What is being asked:
Restate the listing below word for word, omitting any images.

Data for this task:

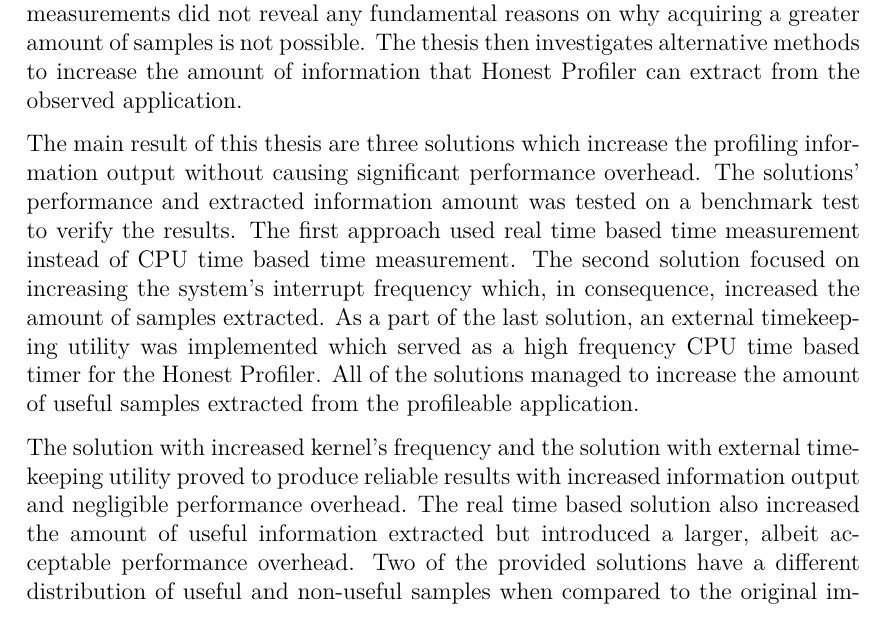
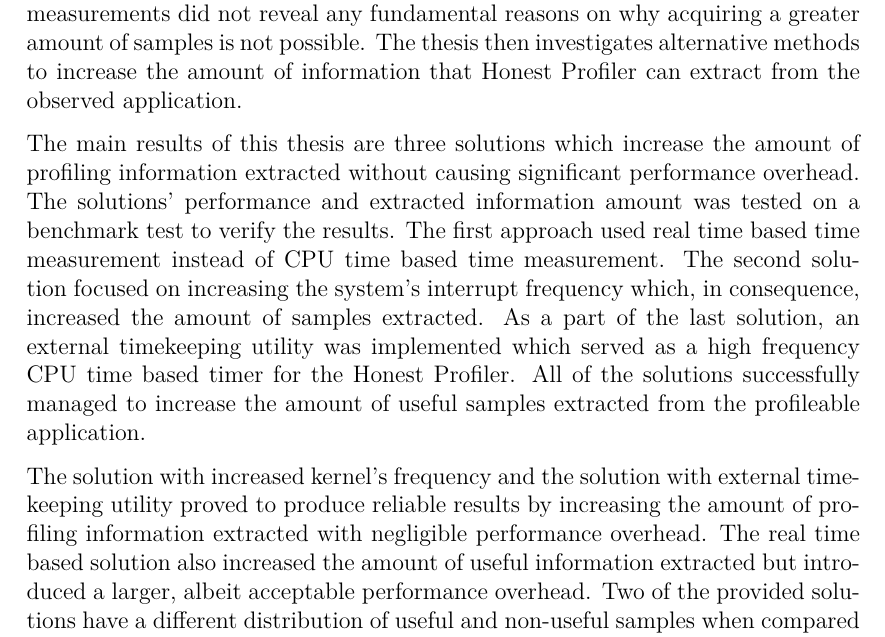
Before and after one commit to Oja95/bachelor-thesis, a LaTeX thesis (thesis.tex, which reads conclusion/conclusion.tex): part of page 24 of 28, cut so that both start at the same text. Compiled offline with pdfLaTeX.

Commit message:
Improve phrasing in conclusion

```diff
--- a/conclusion/conclusion.tex
+++ b/conclusion/conclusion.tex
@@ -4,10 +4,9 @@
 
 The thesis thorougly explains the ideas behind sampling profiling and describes the problems that could affect such profiling method. It brings out the importance of sufficient samples' quantity and describes safepoint bias, periodicity bias and observer effect. The thesis then dissects the internals of Honest Profiler, describes its benefits over other profiling solutions and explains why it is a viable choice as a profiler when compared to other existing profiling solutions. The performance of Honest Profiler's information acquiring logic is measured. The performance measurements did not reveal any fundamental reasons on why acquiring a greater amount of samples is not possible. The thesis then investigates alternative methods to increase the amount of information that Honest Profiler can extract from the observed application.
 
+The main results of this thesis are three solutions which increase the amount of profiling information extracted without causing significant performance overhead. The solutions' performance and extracted information amount was tested on a benchmark test to verify the results. The first approach used real time based time measurement instead of CPU time based time measurement. The second solution focused on increasing the system's interrupt frequency which, in consequence, increased the amount of samples extracted. As a part of the last solution, an external timekeeping utility was implemented which served as a high frequency CPU time based timer for the Honest Profiler. All of the solutions successfully managed to increase the amount of useful samples extracted from the profileable application.
 
-The main result of this thesis are three solutions which increase the profiling information output without causing significant performance overhead. The solutions' performance and extracted information amount was tested on a benchmark test to verify the results. The first approach used real time based time measurement instead of CPU time based time measurement. The second solution focused on increasing the system's interrupt frequency which, in consequence, increased the amount of samples extracted. As a part of the last solution, an external timekeeping utility was implemented which served as a high frequency CPU time based timer for the Honest Profiler. All of the solutions managed to increase the amount of useful samples extracted from the profileable application.
-
-The solution with increased kernel's frequency and the solution with external timekeeping utility proved to produce reliable results with increased information output and negligible performance overhead. The real time based solution also increased the amount of useful information extracted but introduced a larger, albeit acceptable performance overhead.
+The solution with increased kernel's frequency and the solution with external timekeeping utility proved to produce reliable results by increasing the amount of profiling information extracted with negligible performance overhead. The real time based solution also increased the amount of useful information extracted but introduced a larger, albeit acceptable performance overhead.
 Two of the provided solutions have a different distribution of useful and non-useful samples when compared to the original implementation. Ideas for investigating the distribution differences are presented in the future research Section \ref{sec:future-research}
 %\TODO{maini kõiki kolme enda lahendust ja iga juures maini ära, et sai a la oluliselt rohkem useful sampleid kui originaalne, aga suurem osa kõikidest samplidest olid nonuseful vms}
 
```
Also changed, not shown: 1 other file.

Exercise output:
Before and after one commit to Oja95/bachelor-thesis, a LaTeX thesis (thesis.tex, which reads conclusion/conclusion.tex): part of page 24 of 28, cut so that both start at the same text. Compiled offline with pdfLaTeX.

Commit message:
Improve phrasing in conclusion

```diff
--- a/conclusion/conclusion.tex
+++ b/conclusion/conclusion.tex
@@ -4,10 +4,9 @@
 
 The thesis thorougly explains the ideas behind sampling profiling and describes the problems that could affect such profiling method. It brings out the importance of sufficient samples' quantity and describes safepoint bias, periodicity bias and observer effect. The thesis then dissects the internals of Honest Profiler, describes its benefits over other profiling solutions and explains why it is a viable choice as a profiler when compared to other existing profiling solutions. The performance of Honest Profiler's information acquiring logic is measured. The performance measurements did not reveal any fundamental reasons on why acquiring a greater amount of samples is not possible. The thesis then investigates alternative methods to increase the amount of information that Honest Profiler can extract from the observed application.
 
+The main results of this thesis are three solutions which increase the amount of profiling information extracted without causing significant performance overhead. The solutions' performance and extracted information amount was tested on a benchmark test to verify the results. The first approach used real time based time measurement instead of CPU time based time measurement. The second solution focused on increasing the system's interrupt frequency which, in consequence, increased the amount of samples extracted. As a part of the last solution, an external timekeeping utility was implemented which served as a high frequency CPU time based timer for the Honest Profiler. All of the solutions successfully managed to increase the amount of useful samples extracted from the profileable application.
 
-The main result of this thesis are three solutions which increase the profiling information output without causing significant performance overhead. The solutions' performance and extracted information amount was tested on a benchmark test to verify the results. The first approach used real time based time measurement instead of CPU time based time measurement. The second solution focused on increasing the system's interrupt frequency which, in consequence, increased the amount of samples extracted. As a part of the last solution, an external timekeeping utility was implemented which served as a high frequency CPU time based timer for the Honest Profiler. All of the solutions managed to increase the amount of useful samples extracted from the profileable application.
-
-The solution with increased kernel's frequency and the solution with external timekeeping utility proved to produce reliable results with increased information output and negligible performance overhead. The real time based solution also increased the amount of useful information extracted but introduced a larger, albeit acceptable performance overhead.
+The solution with increased kernel's frequency and the solution with external timekeeping utility proved to produce reliable results by increasing the amount of profiling information extracted with negligible performance overhead. The real time based solution also increased the amount of useful information extracted but introduced a larger, albeit acceptable performance overhead.
 Two of the provided solutions have a different distribution of useful and non-useful samples when compared to the original implementation. Ideas for investigating the distribution differences are presented in the future research Section \ref{sec:future-research}
 %\TODO{maini kõiki kolme enda lahendust ja iga juures maini ära, et sai a la oluliselt rohkem useful sampleid kui originaalne, aga suurem osa kõikidest samplidest olid nonuseful vms}
 
```
Also changed, not shown: 1 other file.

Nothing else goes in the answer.